- _DATA FOR REVIEW_:
========
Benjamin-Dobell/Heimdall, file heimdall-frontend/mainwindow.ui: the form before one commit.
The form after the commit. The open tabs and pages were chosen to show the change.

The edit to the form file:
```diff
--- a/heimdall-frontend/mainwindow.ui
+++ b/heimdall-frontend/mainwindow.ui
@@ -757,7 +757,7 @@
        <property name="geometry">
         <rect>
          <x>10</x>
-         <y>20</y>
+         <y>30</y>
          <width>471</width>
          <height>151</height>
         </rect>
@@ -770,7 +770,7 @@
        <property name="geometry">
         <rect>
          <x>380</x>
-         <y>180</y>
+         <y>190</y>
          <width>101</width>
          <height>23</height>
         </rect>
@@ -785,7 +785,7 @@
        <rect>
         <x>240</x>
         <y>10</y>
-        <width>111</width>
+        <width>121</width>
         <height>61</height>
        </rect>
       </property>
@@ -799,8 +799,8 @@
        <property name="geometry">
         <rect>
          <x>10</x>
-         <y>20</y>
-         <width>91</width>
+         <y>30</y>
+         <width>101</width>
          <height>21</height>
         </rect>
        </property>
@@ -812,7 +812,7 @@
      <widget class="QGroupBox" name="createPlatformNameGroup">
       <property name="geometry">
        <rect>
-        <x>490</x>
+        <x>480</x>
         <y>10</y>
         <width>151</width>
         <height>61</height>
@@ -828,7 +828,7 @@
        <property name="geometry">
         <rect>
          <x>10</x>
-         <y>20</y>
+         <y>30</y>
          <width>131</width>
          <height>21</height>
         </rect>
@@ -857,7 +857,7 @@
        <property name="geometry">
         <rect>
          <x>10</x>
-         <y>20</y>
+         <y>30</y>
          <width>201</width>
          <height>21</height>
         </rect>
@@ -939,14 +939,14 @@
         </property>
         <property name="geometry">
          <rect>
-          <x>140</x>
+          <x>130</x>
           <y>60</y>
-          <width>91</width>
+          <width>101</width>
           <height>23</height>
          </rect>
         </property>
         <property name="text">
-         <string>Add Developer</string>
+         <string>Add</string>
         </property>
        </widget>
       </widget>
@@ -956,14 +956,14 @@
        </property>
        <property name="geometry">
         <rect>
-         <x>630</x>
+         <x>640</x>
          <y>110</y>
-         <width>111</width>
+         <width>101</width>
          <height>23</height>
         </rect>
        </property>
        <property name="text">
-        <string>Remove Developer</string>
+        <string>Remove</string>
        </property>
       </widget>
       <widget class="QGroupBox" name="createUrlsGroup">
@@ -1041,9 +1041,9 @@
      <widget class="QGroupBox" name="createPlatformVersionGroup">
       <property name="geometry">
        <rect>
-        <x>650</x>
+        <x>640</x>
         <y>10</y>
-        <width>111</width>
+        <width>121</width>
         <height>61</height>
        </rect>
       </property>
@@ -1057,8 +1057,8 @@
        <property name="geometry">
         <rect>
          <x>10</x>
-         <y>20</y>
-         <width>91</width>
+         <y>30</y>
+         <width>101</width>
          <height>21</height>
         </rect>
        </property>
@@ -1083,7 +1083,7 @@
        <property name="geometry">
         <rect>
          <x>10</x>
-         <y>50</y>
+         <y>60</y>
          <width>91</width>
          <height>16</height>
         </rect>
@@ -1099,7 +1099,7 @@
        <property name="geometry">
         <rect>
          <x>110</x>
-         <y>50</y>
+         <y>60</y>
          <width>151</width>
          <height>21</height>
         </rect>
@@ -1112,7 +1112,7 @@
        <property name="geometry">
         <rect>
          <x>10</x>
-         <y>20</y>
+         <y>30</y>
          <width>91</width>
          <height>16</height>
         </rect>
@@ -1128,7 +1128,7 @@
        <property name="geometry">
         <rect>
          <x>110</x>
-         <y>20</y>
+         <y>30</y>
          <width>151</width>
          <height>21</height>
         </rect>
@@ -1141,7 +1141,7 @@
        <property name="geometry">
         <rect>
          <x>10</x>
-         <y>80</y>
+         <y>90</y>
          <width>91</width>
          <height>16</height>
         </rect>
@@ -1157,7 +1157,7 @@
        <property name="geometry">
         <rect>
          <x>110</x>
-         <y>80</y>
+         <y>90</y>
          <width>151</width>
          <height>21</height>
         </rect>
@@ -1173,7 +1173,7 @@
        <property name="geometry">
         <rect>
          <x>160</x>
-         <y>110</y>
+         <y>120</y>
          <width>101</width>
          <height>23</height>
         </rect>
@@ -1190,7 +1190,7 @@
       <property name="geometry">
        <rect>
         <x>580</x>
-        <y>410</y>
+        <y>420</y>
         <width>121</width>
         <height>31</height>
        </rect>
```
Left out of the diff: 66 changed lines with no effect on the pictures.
========
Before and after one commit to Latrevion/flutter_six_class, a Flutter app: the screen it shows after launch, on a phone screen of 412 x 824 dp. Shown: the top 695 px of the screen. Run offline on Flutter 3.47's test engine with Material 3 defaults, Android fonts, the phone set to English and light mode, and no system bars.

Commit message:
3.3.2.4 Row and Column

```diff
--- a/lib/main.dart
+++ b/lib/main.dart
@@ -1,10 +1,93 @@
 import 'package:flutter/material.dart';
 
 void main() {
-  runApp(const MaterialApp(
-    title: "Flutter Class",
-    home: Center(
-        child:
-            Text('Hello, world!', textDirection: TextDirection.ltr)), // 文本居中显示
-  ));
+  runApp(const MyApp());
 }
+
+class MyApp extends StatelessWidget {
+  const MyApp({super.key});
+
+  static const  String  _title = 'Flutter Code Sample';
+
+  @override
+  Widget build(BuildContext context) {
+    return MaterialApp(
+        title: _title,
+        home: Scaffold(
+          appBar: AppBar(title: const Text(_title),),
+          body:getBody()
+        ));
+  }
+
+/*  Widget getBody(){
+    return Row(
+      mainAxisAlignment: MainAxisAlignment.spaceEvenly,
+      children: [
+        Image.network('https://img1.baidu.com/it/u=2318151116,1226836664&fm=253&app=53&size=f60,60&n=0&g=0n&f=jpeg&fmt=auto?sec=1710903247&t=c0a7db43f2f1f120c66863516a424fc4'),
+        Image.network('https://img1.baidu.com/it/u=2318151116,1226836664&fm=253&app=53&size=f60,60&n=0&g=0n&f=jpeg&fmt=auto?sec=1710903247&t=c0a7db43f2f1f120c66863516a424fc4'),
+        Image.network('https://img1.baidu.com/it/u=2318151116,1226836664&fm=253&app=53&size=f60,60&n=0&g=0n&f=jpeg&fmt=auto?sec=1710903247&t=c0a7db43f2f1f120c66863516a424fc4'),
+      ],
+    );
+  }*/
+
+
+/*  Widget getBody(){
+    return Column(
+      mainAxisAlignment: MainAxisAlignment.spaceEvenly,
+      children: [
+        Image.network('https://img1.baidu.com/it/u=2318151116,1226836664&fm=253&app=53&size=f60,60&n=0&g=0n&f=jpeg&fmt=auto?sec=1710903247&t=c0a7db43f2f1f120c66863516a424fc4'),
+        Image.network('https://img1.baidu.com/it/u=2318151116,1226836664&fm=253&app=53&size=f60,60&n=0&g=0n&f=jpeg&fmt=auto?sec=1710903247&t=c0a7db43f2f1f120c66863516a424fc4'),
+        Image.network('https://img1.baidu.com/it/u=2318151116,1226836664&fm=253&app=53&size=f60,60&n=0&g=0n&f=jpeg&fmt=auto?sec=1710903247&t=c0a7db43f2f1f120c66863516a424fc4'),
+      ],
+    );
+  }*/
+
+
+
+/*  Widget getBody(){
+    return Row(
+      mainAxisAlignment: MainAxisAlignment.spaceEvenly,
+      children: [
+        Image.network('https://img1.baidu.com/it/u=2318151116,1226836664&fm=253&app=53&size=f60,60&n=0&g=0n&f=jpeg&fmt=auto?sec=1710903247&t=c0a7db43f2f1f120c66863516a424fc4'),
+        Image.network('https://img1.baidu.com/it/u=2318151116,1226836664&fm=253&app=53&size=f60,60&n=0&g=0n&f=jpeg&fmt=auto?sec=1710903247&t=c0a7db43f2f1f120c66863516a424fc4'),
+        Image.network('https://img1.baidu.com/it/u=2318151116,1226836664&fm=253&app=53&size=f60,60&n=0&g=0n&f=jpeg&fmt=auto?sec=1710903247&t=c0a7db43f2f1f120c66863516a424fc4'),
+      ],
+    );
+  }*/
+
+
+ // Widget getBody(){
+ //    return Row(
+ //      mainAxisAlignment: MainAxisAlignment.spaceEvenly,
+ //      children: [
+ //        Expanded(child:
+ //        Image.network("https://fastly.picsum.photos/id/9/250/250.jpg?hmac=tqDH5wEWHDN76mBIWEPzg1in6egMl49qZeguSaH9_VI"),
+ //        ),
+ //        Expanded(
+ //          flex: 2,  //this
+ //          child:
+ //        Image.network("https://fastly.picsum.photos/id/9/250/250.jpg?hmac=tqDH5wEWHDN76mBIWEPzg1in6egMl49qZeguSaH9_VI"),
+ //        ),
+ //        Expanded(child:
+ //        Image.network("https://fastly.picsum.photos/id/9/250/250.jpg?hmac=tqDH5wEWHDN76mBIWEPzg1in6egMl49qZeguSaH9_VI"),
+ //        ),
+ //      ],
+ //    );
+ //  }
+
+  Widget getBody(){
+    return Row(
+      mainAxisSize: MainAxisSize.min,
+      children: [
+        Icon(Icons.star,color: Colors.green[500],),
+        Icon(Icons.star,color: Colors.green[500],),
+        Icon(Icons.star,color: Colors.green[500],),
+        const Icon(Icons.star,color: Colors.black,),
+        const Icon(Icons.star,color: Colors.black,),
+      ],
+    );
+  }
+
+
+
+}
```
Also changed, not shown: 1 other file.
========
- _EXERCISE AIM_: Tally of lines with the word "frontend": work out how many lines in the records hold it, and give that number only.

- _EXERCISE RESPONSE_: 3